In short, many small businesses have inexperienced and unskilled leaders making decisions with out any training and doing what comes naturally, which is to do what they know and what they learned while on the job. The issue is that these are usually bad habits and need to be broken, or your team will continue to suffer because of it. In small business, especially, where the stage of growth that a company is in might be changing every six months or less, teams need to be reassessed frequently for current needs and objectives.
Here are some simple questions you can ask to see if your teams are designed well.
1. Do you have current job functions listed out clearly?
2. Do you have a recruiting team and are they trained on techniques to hire great people for the right position?

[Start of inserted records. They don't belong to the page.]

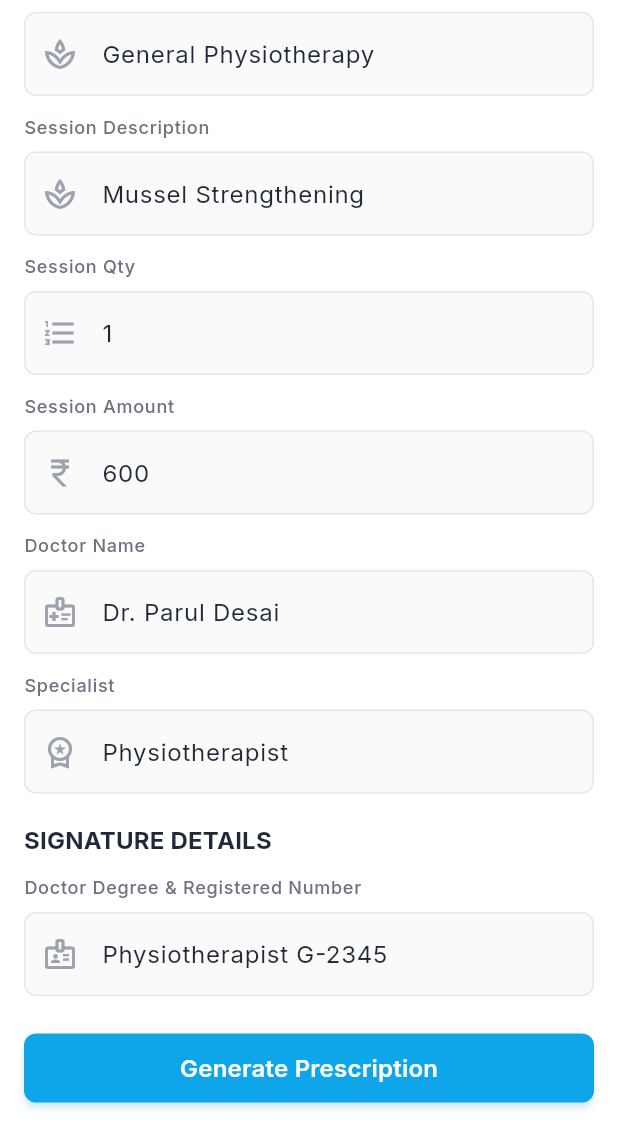
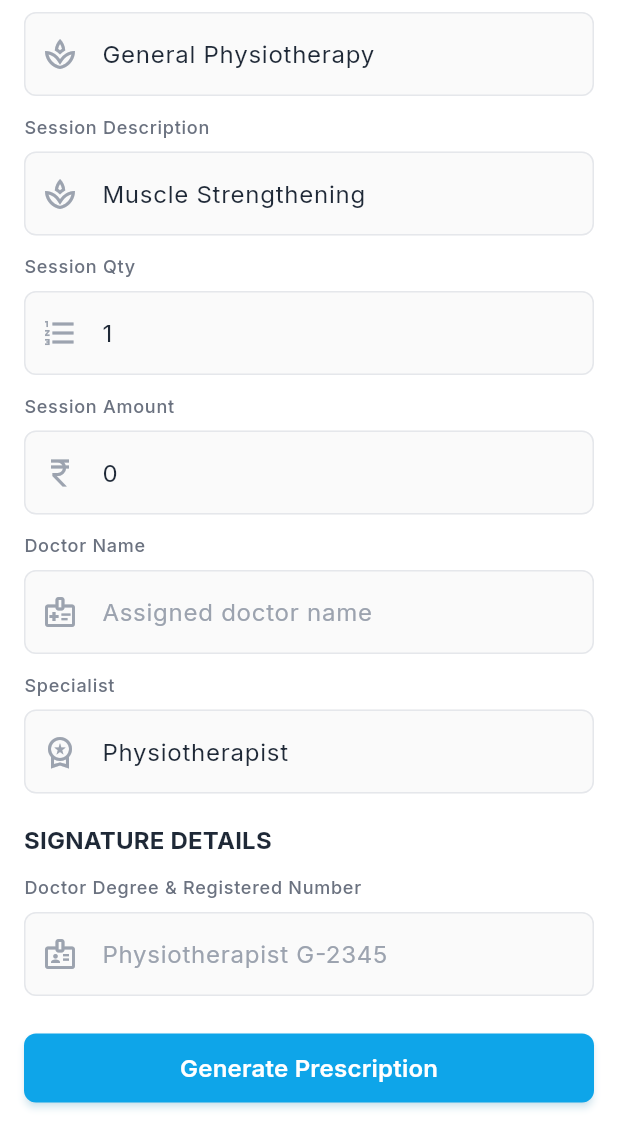
Before and after one commit to meetjanani/physio_connect_flutter, a Flutter app: the GeneratePrescriptionScreen screen opened by its route, scrolled down 327 dp, on a phone screen of 412 x 824 dp, the part 108-1236 px from its top. Run offline on Flutter 3.47's test engine with Material 3 defaults, Android fonts, the phone set to English and light mode, and no system bars; our stand-ins replace cached_network_image, cloud_functions, firebase_analytics, firebase_auth, firebase_core, firebase_crashlytics and 17 more; missing offline and left inert: firebase_app_check, html_editor_enhanced, razorpay_flutter; accounts and stored records are empty; network calls fail.

Commit message:
Refine cancellation and refund messaging; update doctor earnings retrieval logic

```diff
--- a/lib/ui/dashboard/doctor_earnings_screen.dart
+++ b/lib/ui/dashboard/doctor_earnings_screen.dart
@@ -36,8 +36,9 @@ class _DoctorEarningsScreenState extends State<DoctorEarningsScreen> {
     final user = await UserModelSupabase.getFromSecureStorage();
     final doctor = await _supabase.getDoctorByUserId(user?.id ?? 0);
     _doctor = doctor;
-    if (doctor?.id != null) {
-      _summary = await _supabase.getDoctorEarningsSummary(doctor!.id!);
+    // Bookings store doctor.userId (users.id), not doctor table PK.
+    if (doctor?.userId != null && doctor!.userId! > 0) {
+      _summary = await _supabase.getDoctorEarningsSummary(doctor.userId!);
     }
     _onboardingHint = _buildOnboardingHint(doctor);
     setState(() => _loading = false);
--- a/lib/ui/generate_prescription/generate_prescription_controller.dart
+++ b/lib/ui/generate_prescription/generate_prescription_controller.dart
@@ -13,13 +13,12 @@ class GeneratePrescriptionController extends GetxController {
   final patientAddressController = TextEditingController();
 
   final sessionTypeController = TextEditingController(text: 'General Physiotherapy');
-  final sessionDescriptionController = TextEditingController(text: 'Mussel Strengthening');
+  final sessionDescriptionController = TextEditingController(text: 'Muscle Strengthening');
   final sessionQtyController = TextEditingController(text: '1');
-  final sessionAmountController = TextEditingController(text: '600');
-  final doctorNameController = TextEditingController(text: 'Dr. Parul Desai');
+  final sessionAmountController = TextEditingController(text: '0');
+  final doctorNameController = TextEditingController();
   final specialistController = TextEditingController(text: 'Physiotherapist');
-  final doctorCredentialsController =
-      TextEditingController(text: 'Physiotherapist G-2345');
+  final doctorCredentialsController = TextEditingController();
 
   final isGenerating = false.obs;
 
@@ -29,12 +28,21 @@ class GeneratePrescriptionController extends GetxController {
     final args = Get.arguments;
     if (args is BookingsModel) {
       final patient = args.aPatient();
+      final doctor = args.aDoctor();
       patientNameController.text = patient.name ?? '';
       patientAddressController.text = args.address ?? '';
       sessionTypeController.text = args.aSessionType().name;
       sessionDescriptionController.text = args.aSessionType().name;
-      doctorNameController.text = args.aDoctor().name ?? 'Dr. Parul Desai';
-      specialistController.text = args.aDoctor().degree ?? 'Physiotherapist';
+      sessionAmountController.text = args.price > 0 ? '${args.price}' : '';
+      doctorNameController.text = (doctor.name ?? '').trim();
+      specialistController.text =
+          (doctor.degree ?? '').trim().isNotEmpty
+              ? doctor.degree!.trim()
+              : 'Physiotherapist';
+      final reg = (doctor.drRegNumber ?? '').trim();
+      doctorCredentialsController.text = reg.isNotEmpty
+          ? '${doctor.degree ?? 'Physiotherapist'} $reg'
+          : (doctor.degree ?? '').trim();
     }
   }
 
--- a/lib/ui/generate_prescription/generate_prescription_screen.dart
+++ b/lib/ui/generate_prescription/generate_prescription_screen.dart
@@ -92,7 +92,7 @@ class _GeneratePrescriptionScreenState extends State<GeneratePrescriptionScreen>
                 CustomTextField(
                   controller: controller.doctorNameController,
                   labelText: 'Doctor Name',
-                  hintText: 'Dr. Parul Desai',
+                  hintText: 'Assigned doctor name',
                   prefixIcon: Icons.medical_information_outlined,
                   validator: (value) => _required(value, 'Doctor name is required'),
                 ),
--- a/lib/ui/help/help_support_screen.dart
+++ b/lib/ui/help/help_support_screen.dart
@@ -94,8 +94,9 @@ class HelpSupportScreen extends StatelessWidget {
             title: 'Cancellation & refund policy',
             icon: Icons.policy_outlined,
             body:
-                '• Cancel free if more than $FREE_CANCEL_HOURS hours before your session.\n'
-                '• Within $FREE_CANCEL_HOURS hours, cancel is allowed but refunds may be partial.\n'
+                '• You can cancel upcoming appointments in Booking details.\n'
+                '• Refunds are handled by support ($SUPPORT_EMAIL / WhatsApp), not automatically in the app.\n'
+                '• Free full refund is typical if cancelled more than $FREE_CANCEL_HOURS hours ahead; later cancels may be partial.\n'
                 '• If the doctor cancels, you are entitled to a full refund.\n',
           ),
         ],
--- a/lib/ui/profile/profile_about_us_screen.dart
+++ b/lib/ui/profile/profile_about_us_screen.dart
@@ -247,7 +247,8 @@ class _ProfileAboutUsScreenState extends State<ProfileAboutUsScreen> {
                                                           ?.id ??
                                                       0,
                                                 );
-                                        if (doctor?.id == null) {
+                                        if (doctor?.userId == null ||
+                                            doctor!.userId! <= 0) {
                                           return {
                                             'todayCount': 0,
                                             'pendingCount': 0,
@@ -260,7 +261,7 @@ class _ProfileAboutUsScreenState extends State<ProfileAboutUsScreen> {
                                         }
                                         return controller.supabaseController
                                             .getDoctorEarningsSummary(
-                                              doctor!.id!,
+                                              doctor.userId!,
                                             );
                                       }(),
                                       builder: (context, snapshot) {
--- a/pubspec.yaml
+++ b/pubspec.yaml
@@ -16,7 +16,7 @@ publish_to: 'none' # Remove this line if you wish to publish to pub.dev
 # https://developer.apple.com/library/archive/documentation/General/Reference/InfoPlistKeyReference/Articles/CoreFoundationKeys.html
 # In Windows, build-name is used as the major, minor, and patch parts
 # of the product and file versions while build-number is used as the build suffix.
-version: 1.0.0+1
+version: 1.0.1+8
 
 environment:
   sdk: ^3.9.0
```
Also changed, not shown: lib/main.dart (+6 -3 lines), lib/supabase/supabase_controller.dart (+25 -7 lines), lib/ui/book_session/payment_screen.dart (+3 -4 lines), lib/ui/book_session/session_type_screen.dart (+47 -53 lines), lib/ui/booking_history/booking_detail_screen.dart (+7 -4 lines), lib/ui/dashboard/dashboard_bottom_navigation_screen.dart (+9 -9 lines), 1 other file.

3. Have you identified the kind of communication style (direct or indirect, collaborative or independent) that is best suited for each function?
4. Have you identified behavioral-, competency- and personality-driven characteristics to match each position with potential team members?
5. Does each position have a clear advancement path laid out?
6. Does every person on the team have a growth or development plan created for them?
7. Do you update these needs every time there’s a change in the development stage or reorg in your business?
8. Have you communicated to everyone on the team everyone else’s role and goals?
9. Have you dumped every toxic employee from the team, regardless of skillset or contribution?
10. Do you reward the team rather than the individual?
11. Do you meet regularly (quarterly/semi-annually) with every team member to discuss their growth-plan progress?
If you answered Yes to most of these, you’re on the right track. If you stumbled on more than a couple, you should reconsider how you are indirectly impacting the team’s success by not setting them up as well as you should in your role as team leader. And if you think to yourself, it’s not that big of a deal to make changes, we grew our sales by 23% last year, how do you know with the right team you couldn’t have grown sales by 44%?